Saving water is on the minds of many people these days, as droughts become more common and water bills increase accordingly. If you want to save water for any reason, whether it's for ecological concerns or just to help your pocketbook, you might want to consider getting faucet aerators. But what is a faucet aerator and how can it help you? Read on to learn.
What Is a Faucet Aerator?
A faucet aerator is an extension of your faucet. It's attached to the end of the faucet, where the water comes out, and limits how much water your faucet can release at one time.
How It Helps
Limiting the amount of water that you get out of your faucet immediately helps to lower your water bills, but doesn't it mean that you'll just have to run the water for longer? Not so. That's what's so great about faucet aerators and where they take their name from.
A faucet aerator utilizes the air around it to ensure that you get an excellent flow of water while still using less water than normal. Air is sucked in and used to increase the pressure of the water, forcing it out at a higher speed and more strongly, too. So when you turn on your faucet halfway, you can expect to see a stream that looks the same as what you would normally even without the aerator, all while using less water.
Getting a faucet aerator is as easy as calling a plumber. Plumbers are pros at installing things like this. It's best to call a plumber because they'll be able to determine if your current faucets can utilize aerators and, if so, which model and brand will work best for you. This kind of experience can't be overlooked, as going to the store and trying to find one for yourself can be a severe nuisance and could result in buying something you can't actually use.
Your plumber will install faucet aerators on any and all faucets that you want them on. It's best to put them on all the faucets in your home for maximum water and money saving.

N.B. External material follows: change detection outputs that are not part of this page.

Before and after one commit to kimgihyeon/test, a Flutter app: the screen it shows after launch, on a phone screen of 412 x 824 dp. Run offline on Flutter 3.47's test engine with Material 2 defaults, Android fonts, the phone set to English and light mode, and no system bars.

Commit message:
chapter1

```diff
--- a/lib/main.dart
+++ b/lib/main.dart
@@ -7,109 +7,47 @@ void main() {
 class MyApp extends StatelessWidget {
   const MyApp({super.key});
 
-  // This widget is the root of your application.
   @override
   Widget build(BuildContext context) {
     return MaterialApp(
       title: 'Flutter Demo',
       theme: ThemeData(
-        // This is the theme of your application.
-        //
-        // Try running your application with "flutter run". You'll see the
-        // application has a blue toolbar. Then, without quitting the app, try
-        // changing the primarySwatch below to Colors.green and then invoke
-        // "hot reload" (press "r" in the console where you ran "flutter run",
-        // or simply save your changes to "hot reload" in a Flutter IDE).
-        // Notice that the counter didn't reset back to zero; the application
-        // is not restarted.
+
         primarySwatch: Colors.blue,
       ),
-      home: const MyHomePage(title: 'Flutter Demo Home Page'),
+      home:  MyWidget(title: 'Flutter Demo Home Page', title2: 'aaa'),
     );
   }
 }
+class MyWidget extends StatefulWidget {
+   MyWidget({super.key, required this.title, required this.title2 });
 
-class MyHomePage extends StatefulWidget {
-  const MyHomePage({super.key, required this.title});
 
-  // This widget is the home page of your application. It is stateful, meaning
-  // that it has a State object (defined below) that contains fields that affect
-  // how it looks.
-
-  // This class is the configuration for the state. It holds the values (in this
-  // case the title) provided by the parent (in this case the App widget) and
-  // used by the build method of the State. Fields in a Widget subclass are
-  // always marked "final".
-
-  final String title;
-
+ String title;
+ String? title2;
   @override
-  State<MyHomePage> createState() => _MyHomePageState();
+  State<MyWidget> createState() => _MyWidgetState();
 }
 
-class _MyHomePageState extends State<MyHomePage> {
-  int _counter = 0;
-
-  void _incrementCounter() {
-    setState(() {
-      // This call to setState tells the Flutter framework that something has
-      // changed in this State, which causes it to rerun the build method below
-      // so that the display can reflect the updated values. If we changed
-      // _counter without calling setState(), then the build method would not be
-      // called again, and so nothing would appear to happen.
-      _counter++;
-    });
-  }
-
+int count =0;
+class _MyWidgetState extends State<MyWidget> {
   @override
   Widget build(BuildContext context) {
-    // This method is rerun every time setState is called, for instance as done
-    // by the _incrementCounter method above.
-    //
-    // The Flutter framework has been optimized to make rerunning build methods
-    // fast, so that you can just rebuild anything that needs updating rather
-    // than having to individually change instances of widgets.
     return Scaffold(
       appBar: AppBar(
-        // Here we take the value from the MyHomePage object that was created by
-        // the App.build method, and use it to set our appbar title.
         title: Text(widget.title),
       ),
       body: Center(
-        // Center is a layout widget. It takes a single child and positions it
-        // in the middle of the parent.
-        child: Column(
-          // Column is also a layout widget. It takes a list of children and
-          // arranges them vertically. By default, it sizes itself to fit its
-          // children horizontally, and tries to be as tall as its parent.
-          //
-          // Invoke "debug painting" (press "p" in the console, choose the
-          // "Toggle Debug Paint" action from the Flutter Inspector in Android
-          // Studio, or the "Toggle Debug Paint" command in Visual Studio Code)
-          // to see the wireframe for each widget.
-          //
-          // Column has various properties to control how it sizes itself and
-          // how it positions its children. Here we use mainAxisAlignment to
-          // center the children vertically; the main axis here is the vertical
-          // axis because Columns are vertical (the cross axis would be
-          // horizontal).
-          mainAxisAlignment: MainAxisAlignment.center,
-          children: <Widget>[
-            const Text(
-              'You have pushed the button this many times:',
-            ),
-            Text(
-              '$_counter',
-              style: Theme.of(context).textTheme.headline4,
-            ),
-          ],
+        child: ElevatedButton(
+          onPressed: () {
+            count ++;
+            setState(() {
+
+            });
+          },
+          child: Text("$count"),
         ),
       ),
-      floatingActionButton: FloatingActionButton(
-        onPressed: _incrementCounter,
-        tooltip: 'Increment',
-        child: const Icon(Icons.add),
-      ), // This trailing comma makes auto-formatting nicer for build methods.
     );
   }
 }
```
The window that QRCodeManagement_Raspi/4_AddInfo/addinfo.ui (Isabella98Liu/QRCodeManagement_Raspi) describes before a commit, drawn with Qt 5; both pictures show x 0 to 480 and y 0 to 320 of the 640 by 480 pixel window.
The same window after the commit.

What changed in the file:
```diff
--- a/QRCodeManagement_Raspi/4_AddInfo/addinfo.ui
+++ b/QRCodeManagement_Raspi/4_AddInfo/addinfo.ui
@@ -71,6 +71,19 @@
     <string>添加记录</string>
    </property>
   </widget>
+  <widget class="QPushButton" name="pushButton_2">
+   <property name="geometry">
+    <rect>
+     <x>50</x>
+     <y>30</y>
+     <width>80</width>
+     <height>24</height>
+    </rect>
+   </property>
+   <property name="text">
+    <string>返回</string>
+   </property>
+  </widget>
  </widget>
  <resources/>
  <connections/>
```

Once your faucet aerators are in place, you can expect basically nothing to change. There will be a small nozzle at the end of your faucets, but otherwise, the water stream should be very similar to what you're used to and you should see a significant reduction in your water bills shortly.
For more information, reach out to a plumber near you.